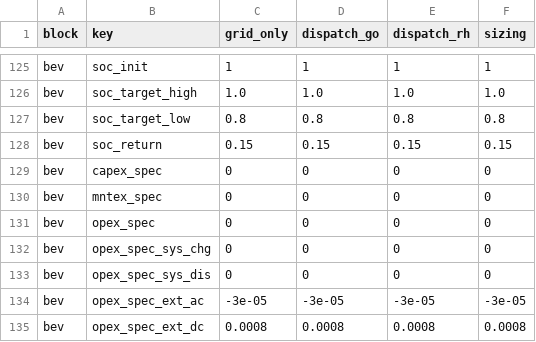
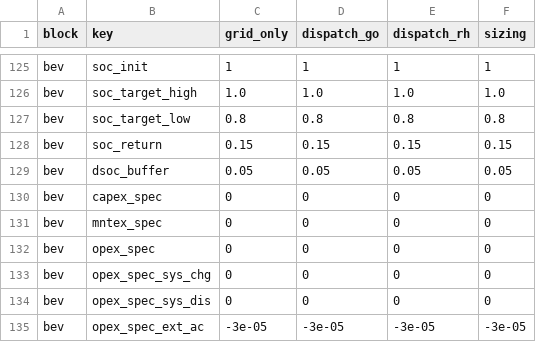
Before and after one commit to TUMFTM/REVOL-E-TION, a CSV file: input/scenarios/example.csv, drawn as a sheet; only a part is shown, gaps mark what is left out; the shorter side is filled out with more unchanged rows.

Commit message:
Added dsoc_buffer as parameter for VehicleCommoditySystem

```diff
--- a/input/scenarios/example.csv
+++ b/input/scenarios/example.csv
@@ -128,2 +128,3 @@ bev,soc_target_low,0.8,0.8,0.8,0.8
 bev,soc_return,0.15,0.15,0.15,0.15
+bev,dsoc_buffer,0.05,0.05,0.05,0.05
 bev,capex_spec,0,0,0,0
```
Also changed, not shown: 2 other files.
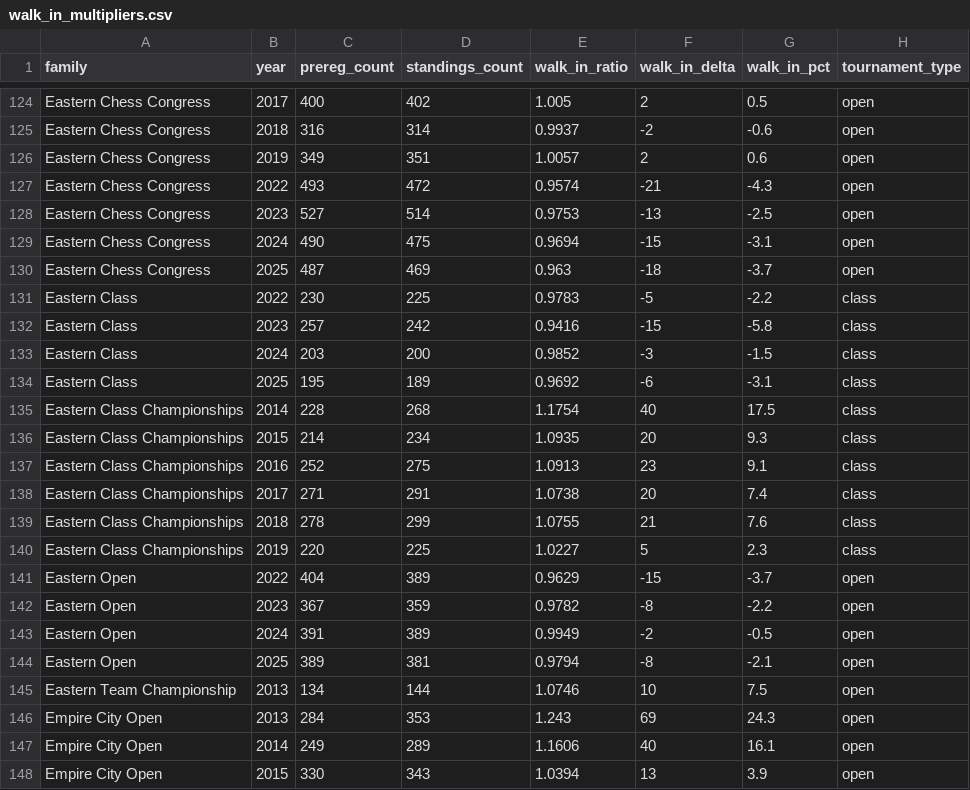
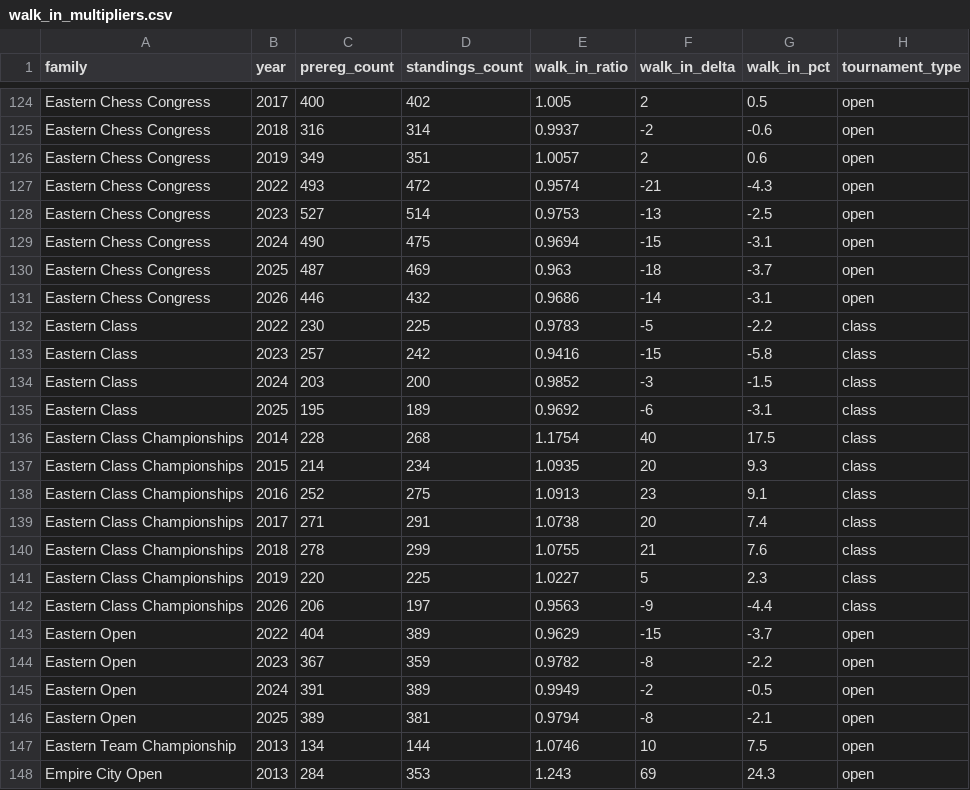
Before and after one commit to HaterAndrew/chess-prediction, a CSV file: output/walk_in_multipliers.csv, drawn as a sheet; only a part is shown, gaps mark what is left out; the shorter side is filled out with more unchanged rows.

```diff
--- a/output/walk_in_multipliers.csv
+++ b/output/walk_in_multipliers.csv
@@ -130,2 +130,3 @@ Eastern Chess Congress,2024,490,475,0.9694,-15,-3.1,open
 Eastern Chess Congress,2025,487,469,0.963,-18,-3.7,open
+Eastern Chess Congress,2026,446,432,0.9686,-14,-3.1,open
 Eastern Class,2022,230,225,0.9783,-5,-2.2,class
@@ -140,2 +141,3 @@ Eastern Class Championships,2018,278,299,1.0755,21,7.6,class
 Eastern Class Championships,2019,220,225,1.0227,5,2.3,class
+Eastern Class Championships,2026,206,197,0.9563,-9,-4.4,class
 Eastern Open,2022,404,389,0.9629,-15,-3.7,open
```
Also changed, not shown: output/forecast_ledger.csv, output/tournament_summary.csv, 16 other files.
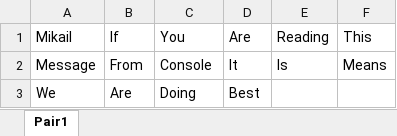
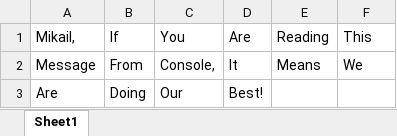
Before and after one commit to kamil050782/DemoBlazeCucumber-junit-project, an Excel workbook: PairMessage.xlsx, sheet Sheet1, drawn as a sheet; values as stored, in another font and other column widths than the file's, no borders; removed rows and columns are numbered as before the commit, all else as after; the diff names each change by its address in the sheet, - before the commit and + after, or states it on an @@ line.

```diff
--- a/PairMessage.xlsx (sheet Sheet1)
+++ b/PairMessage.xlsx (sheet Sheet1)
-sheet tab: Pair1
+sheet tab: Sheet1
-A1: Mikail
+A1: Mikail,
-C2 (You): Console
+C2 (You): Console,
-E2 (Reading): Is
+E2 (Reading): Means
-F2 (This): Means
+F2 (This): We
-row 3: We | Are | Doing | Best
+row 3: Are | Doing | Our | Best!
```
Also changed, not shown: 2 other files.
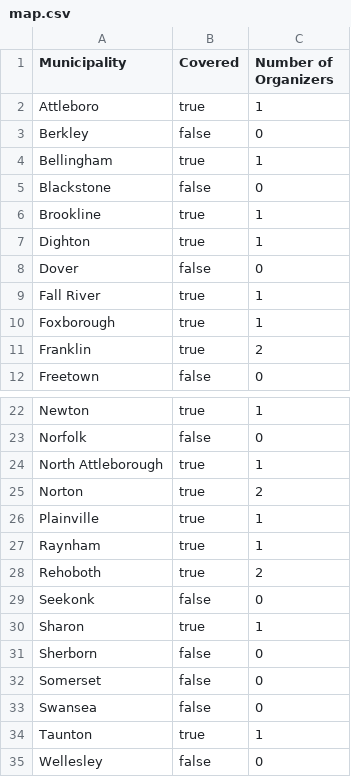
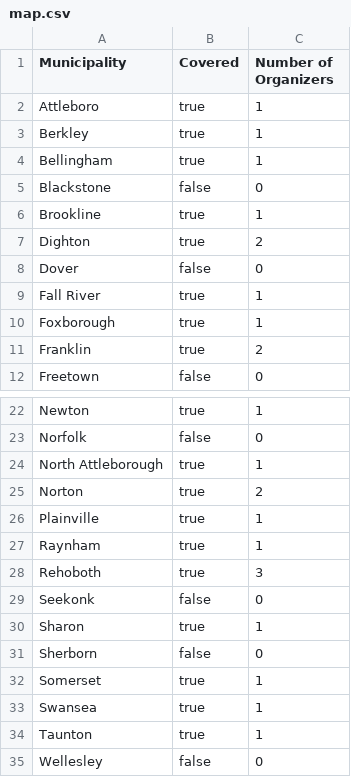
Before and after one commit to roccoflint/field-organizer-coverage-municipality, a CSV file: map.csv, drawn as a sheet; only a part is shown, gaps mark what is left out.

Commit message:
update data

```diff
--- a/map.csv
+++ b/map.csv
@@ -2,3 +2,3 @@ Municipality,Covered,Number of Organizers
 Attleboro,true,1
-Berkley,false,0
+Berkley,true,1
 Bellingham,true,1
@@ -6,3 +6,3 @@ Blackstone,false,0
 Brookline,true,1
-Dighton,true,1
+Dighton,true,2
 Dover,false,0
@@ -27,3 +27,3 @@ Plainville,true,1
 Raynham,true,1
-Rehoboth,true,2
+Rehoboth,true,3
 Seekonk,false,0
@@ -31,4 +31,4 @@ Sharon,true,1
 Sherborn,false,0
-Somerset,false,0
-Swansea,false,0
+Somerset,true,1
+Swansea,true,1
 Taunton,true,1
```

______________________________

• [WHAT YOU HAVE TO DO] Every line with the word "Eastern" in it should be copied from the listing above.

• [RESPONSE TO THE TASK]
@@ -130,2 +130,3 @@ Eastern Chess Congress,2024,490,475,0.9694,-15,-3.1,open
 Eastern Chess Congress,2025,487,469,0.963,-18,-3.7,open
+Eastern Chess Congress,2026,446,432,0.9686,-14,-3.1,open
 Eastern Class,2022,230,225,0.9783,-5,-2.2,class
@@ -140,2 +141,3 @@ Eastern Class Championships,2018,278,299,1.0755,21,7.6,class
 Eastern Class Championships,2019,220,225,1.0227,5,2.3,class
+Eastern Class Championships,2026,206,197,0.9563,-9,-4.4,class
 Eastern Open,2022,404,389,0.9629,-15,-3.7,open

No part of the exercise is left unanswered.